WORK TASK: Give the entries again exactly, without pictures.

SUPPLIED RECORDS:
++++++
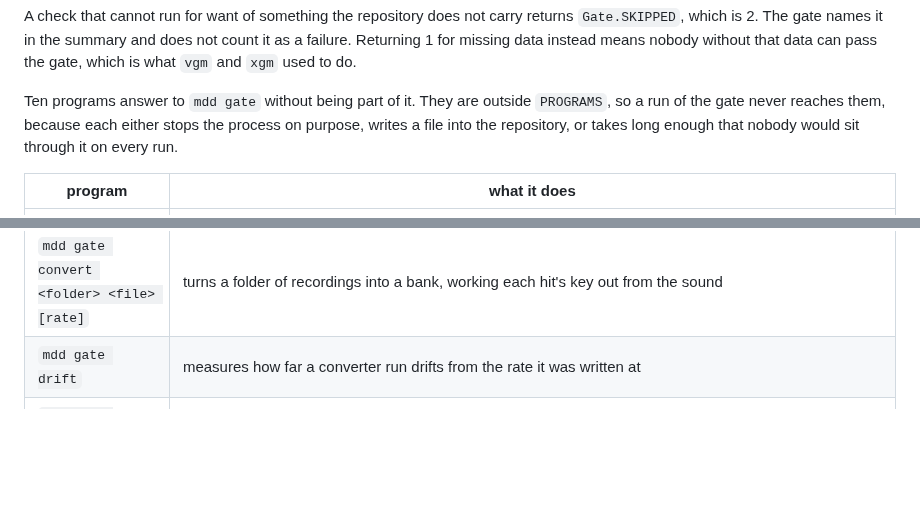
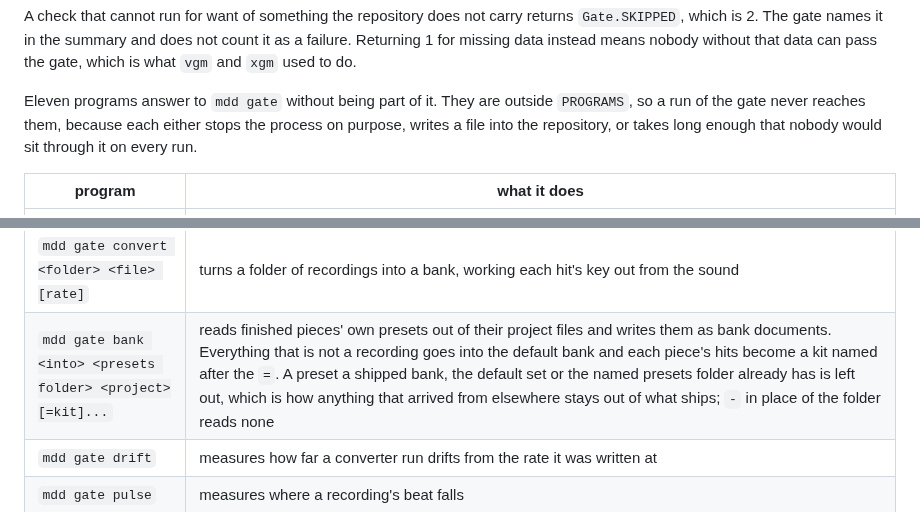
Before and after one commit to MeguminBOT/md-synth-daw, a Markdown page: docs/BUILDING.md, 2 parts joined by grey strips. Rendered like a GitHub page; blank space fills up the shorter version.

```diff
--- a/docs/BUILDING.md
+++ b/docs/BUILDING.md
@@ -255,7 +255,7 @@ which is 2. The gate names it in the summary and does not count it as a failure.
 missing data instead means nobody without that data can pass the gate, which is what `vgm` and `xgm`
 used to do.
 
-Ten programs answer to `mdd gate` without being part of it. They are outside `PROGRAMS`, so a run
+Eleven programs answer to `mdd gate` without being part of it. They are outside `PROGRAMS`, so a run
 of the gate never reaches them, because each either stops the process on purpose, writes a file into
 the repository, or takes long enough that nobody would sit through it on every run.
 
@@ -268,6 +268,7 @@ the repository, or takes long enough that nobody would sit through it on every r
 | `mdd gate gather <folder> <name> <file>` | the same without the tables: it works a name out from the envelope a patch carries and the pitch it was played at |
 | `mdd gate kit <file>` | writes the drum kit, every hit of it arithmetic rather than a recording |
 | `mdd gate convert <folder> <file> [rate]` | turns a folder of recordings into a bank, working each hit's key out from the sound |
+| `mdd gate bank <into> <presets folder> <project>[=kit]...` | reads finished pieces' own presets out of their project files and writes them as bank documents. Everything that is not a recording goes into the default bank and each piece's hits become a kit named after the `=`. A preset a shipped bank, the default set or the named presets folder already has is left out, which is how anything that arrived from elsewhere stays out of what ships; `-` in place of the folder reads none |
 | `mdd gate drift` | measures how far a converter run drifts from the rate it was written at |
 | `mdd gate pulse` | measures where a recording's beat falls |
 | `mdd gate swap` | reads what each renderer backend hands a frame to draw into, which is how deep its swapchain is |
```
Also changed, not shown: docs/FEATURES.md (+15 -4 lines), docs/licences/ASSETS.md (+29 -0 lines).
++++++
SOLUTION TO THE PROBLEM:
Before and after one commit to MeguminBOT/md-synth-daw, a Markdown page: docs/BUILDING.md, 2 parts joined by grey strips. Rendered like a GitHub page; blank space fills up the shorter version.

```diff
--- a/docs/BUILDING.md
+++ b/docs/BUILDING.md
@@ -255,7 +255,7 @@ which is 2. The gate names it in the summary and does not count it as a failure.
 missing data instead means nobody without that data can pass the gate, which is what `vgm` and `xgm`
 used to do.
 
-Ten programs answer to `mdd gate` without being part of it. They are outside `PROGRAMS`, so a run
+Eleven programs answer to `mdd gate` without being part of it. They are outside `PROGRAMS`, so a run
 of the gate never reaches them, because each either stops the process on purpose, writes a file into
 the repository, or takes long enough that nobody would sit through it on every run.
 
@@ -268,6 +268,7 @@ the repository, or takes long enough that nobody would sit through it on every r
 | `mdd gate gather <folder> <name> <file>` | the same without the tables: it works a name out from the envelope a patch carries and the pitch it was played at |
 | `mdd gate kit <file>` | writes the drum kit, every hit of it arithmetic rather than a recording |
 | `mdd gate convert <folder> <file> [rate]` | turns a folder of recordings into a bank, working each hit's key out from the sound |
+| `mdd gate bank <into> <presets folder> <project>[=kit]...` | reads finished pieces' own presets out of their project files and writes them as bank documents. Everything that is not a recording goes into the default bank and each piece's hits become a kit named after the `=`. A preset a shipped bank, the default set or the named presets folder already has is left out, which is how anything that arrived from elsewhere stays out of what ships; `-` in place of the folder reads none |
 | `mdd gate drift` | measures how far a converter run drifts from the rate it was written at |
 | `mdd gate pulse` | measures where a recording's beat falls |
 | `mdd gate swap` | reads what each renderer backend hands a frame to draw into, which is how deep its swapchain is |
```
Also changed, not shown: docs/FEATURES.md (+15 -4 lines), docs/licences/ASSETS.md (+29 -0 lines).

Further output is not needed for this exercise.